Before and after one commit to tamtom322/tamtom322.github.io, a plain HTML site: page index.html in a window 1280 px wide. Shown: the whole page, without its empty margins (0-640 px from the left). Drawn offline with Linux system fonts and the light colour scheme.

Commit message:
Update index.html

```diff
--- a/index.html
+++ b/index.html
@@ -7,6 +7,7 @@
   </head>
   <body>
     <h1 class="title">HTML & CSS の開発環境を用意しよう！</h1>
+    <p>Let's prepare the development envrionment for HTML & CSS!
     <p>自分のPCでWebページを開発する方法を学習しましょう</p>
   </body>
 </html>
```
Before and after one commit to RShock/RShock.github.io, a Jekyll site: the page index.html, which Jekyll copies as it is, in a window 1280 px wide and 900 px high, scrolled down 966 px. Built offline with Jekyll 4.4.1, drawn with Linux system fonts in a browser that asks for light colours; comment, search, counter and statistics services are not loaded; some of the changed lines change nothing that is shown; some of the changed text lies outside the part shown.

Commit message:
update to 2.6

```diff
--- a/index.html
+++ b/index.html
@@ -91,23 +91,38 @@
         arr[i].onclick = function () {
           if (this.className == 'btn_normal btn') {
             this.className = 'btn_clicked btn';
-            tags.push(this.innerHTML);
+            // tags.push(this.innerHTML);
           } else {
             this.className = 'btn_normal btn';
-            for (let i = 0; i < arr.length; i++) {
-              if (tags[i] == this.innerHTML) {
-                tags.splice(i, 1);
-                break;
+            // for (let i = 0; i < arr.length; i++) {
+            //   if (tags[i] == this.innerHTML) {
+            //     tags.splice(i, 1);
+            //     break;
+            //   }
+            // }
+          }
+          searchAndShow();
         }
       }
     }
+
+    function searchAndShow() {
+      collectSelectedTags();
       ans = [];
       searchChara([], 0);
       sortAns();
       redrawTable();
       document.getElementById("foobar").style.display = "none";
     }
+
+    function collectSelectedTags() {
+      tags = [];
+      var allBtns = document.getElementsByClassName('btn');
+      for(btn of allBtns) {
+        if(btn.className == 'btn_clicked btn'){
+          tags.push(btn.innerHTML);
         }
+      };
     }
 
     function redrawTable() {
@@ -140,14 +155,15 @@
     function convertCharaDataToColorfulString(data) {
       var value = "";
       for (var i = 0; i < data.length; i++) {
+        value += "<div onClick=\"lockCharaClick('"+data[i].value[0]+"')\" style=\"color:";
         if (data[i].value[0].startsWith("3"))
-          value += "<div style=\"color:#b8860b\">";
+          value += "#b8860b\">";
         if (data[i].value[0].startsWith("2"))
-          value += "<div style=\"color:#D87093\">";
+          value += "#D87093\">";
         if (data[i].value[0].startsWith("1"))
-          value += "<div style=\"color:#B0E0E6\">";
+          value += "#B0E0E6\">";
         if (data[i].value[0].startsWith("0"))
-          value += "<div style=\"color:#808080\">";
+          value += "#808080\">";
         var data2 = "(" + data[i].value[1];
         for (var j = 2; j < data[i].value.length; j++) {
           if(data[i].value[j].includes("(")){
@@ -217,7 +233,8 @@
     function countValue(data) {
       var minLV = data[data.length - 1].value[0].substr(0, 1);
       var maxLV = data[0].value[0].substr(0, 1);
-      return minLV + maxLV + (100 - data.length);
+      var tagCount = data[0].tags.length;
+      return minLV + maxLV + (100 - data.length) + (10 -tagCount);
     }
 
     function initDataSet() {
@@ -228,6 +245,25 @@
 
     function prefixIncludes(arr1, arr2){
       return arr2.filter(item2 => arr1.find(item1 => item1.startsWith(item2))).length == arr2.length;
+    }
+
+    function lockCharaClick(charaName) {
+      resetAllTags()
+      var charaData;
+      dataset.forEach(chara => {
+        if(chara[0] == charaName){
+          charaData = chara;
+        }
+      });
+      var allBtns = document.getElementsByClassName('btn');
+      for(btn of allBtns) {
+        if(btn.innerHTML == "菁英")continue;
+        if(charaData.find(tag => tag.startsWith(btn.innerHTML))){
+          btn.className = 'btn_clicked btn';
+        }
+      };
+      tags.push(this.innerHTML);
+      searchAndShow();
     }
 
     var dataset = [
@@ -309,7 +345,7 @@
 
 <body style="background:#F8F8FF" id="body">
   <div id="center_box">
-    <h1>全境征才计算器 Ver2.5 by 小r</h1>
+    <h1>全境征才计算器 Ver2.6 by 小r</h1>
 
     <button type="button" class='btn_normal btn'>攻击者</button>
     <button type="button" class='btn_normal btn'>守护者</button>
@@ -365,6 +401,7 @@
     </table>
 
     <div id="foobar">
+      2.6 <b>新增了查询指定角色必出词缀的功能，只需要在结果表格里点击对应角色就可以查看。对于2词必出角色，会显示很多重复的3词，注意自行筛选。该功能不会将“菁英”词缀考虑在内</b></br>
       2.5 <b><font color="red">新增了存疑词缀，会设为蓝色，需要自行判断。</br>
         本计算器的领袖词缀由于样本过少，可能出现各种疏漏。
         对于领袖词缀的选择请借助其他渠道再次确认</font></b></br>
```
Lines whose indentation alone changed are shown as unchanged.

What you have to do. Repeat the records above exactly, from the first line to the last.

Answer section.
Before and after one commit to tamtom322/tamtom322.github.io, a plain HTML site: page index.html in a window 1280 px wide. Shown: the whole page, without its empty margins (0-640 px from the left). Drawn offline with Linux system fonts and the light colour scheme.

Commit message:
Update index.html

```diff
--- a/index.html
+++ b/index.html
@@ -7,6 +7,7 @@
   </head>
   <body>
     <h1 class="title">HTML & CSS の開発環境を用意しよう！</h1>
+    <p>Let's prepare the development envrionment for HTML & CSS!
     <p>自分のPCでWebページを開発する方法を学習しましょう</p>
   </body>
 </html>
```
Before and after one commit to RShock/RShock.github.io, a Jekyll site: the page index.html, which Jekyll copies as it is, in a window 1280 px wide and 900 px high, scrolled down 966 px. Built offline with Jekyll 4.4.1, drawn with Linux system fonts in a browser that asks for light colours; comment, search, counter and statistics services are not loaded; some of the changed lines change nothing that is shown; some of the changed text lies outside the part shown.

Commit message:
update to 2.6

```diff
--- a/index.html
+++ b/index.html
@@ -91,23 +91,38 @@
         arr[i].onclick = function () {
           if (this.className == 'btn_normal btn') {
             this.className = 'btn_clicked btn';
-            tags.push(this.innerHTML);
+            // tags.push(this.innerHTML);
           } else {
             this.className = 'btn_normal btn';
-            for (let i = 0; i < arr.length; i++) {
-              if (tags[i] == this.innerHTML) {
-                tags.splice(i, 1);
-                break;
+            // for (let i = 0; i < arr.length; i++) {
+            //   if (tags[i] == this.innerHTML) {
+            //     tags.splice(i, 1);
+            //     break;
+            //   }
+            // }
+          }
+          searchAndShow();
         }
       }
     }
+
+    function searchAndShow() {
+      collectSelectedTags();
       ans = [];
       searchChara([], 0);
       sortAns();
       redrawTable();
       document.getElementById("foobar").style.display = "none";
     }
+
+    function collectSelectedTags() {
+      tags = [];
+      var allBtns = document.getElementsByClassName('btn');
+      for(btn of allBtns) {
+        if(btn.className == 'btn_clicked btn'){
+          tags.push(btn.innerHTML);
         }
+      };
     }
 
     function redrawTable() {
@@ -140,14 +155,15 @@
     function convertCharaDataToColorfulString(data) {
       var value = "";
       for (var i = 0; i < data.length; i++) {
+        value += "<div onClick=\"lockCharaClick('"+data[i].value[0]+"')\" style=\"color:";
         if (data[i].value[0].startsWith("3"))
-          value += "<div style=\"color:#b8860b\">";
+          value += "#b8860b\">";
         if (data[i].value[0].startsWith("2"))
-          value += "<div style=\"color:#D87093\">";
+          value += "#D87093\">";
         if (data[i].value[0].startsWith("1"))
-          value += "<div style=\"color:#B0E0E6\">";
+          value += "#B0E0E6\">";
         if (data[i].value[0].startsWith("0"))
-          value += "<div style=\"color:#808080\">";
+          value += "#808080\">";
         var data2 = "(" + data[i].value[1];
         for (var j = 2; j < data[i].value.length; j++) {
           if(data[i].value[j].includes("(")){
@@ -217,7 +233,8 @@
     function countValue(data) {
       var minLV = data[data.length - 1].value[0].substr(0, 1);
       var maxLV = data[0].value[0].substr(0, 1);
-      return minLV + maxLV + (100 - data.length);
+      var tagCount = data[0].tags.length;
+      return minLV + maxLV + (100 - data.length) + (10 -tagCount);
     }
 
     function initDataSet() {
@@ -228,6 +245,25 @@
 
     function prefixIncludes(arr1, arr2){
       return arr2.filter(item2 => arr1.find(item1 => item1.startsWith(item2))).length == arr2.length;
+    }
+
+    function lockCharaClick(charaName) {
+      resetAllTags()
+      var charaData;
+      dataset.forEach(chara => {
+        if(chara[0] == charaName){
+          charaData = chara;
+        }
+      });
+      var allBtns = document.getElementsByClassName('btn');
+      for(btn of allBtns) {
+        if(btn.innerHTML == "菁英")continue;
+        if(charaData.find(tag => tag.startsWith(btn.innerHTML))){
+          btn.className = 'btn_clicked btn';
+        }
+      };
+      tags.push(this.innerHTML);
+      searchAndShow();
     }
 
     var dataset = [
@@ -309,7 +345,7 @@
 
 <body style="background:#F8F8FF" id="body">
   <div id="center_box">
-    <h1>全境征才计算器 Ver2.5 by 小r</h1>
+    <h1>全境征才计算器 Ver2.6 by 小r</h1>
 
     <button type="button" class='btn_normal btn'>攻击者</button>
     <button type="button" class='btn_normal btn'>守护者</button>
@@ -365,6 +401,7 @@
     </table>
 
     <div id="foobar">
+      2.6 <b>新增了查询指定角色必出词缀的功能，只需要在结果表格里点击对应角色就可以查看。对于2词必出角色，会显示很多重复的3词，注意自行筛选。该功能不会将“菁英”词缀考虑在内</b></br>
       2.5 <b><font color="red">新增了存疑词缀，会设为蓝色，需要自行判断。</br>
         本计算器的领袖词缀由于样本过少，可能出现各种疏漏。
         对于领袖词缀的选择请借助其他渠道再次确认</font></b></br>
```
Lines whose indentation alone changed are shown as unchanged.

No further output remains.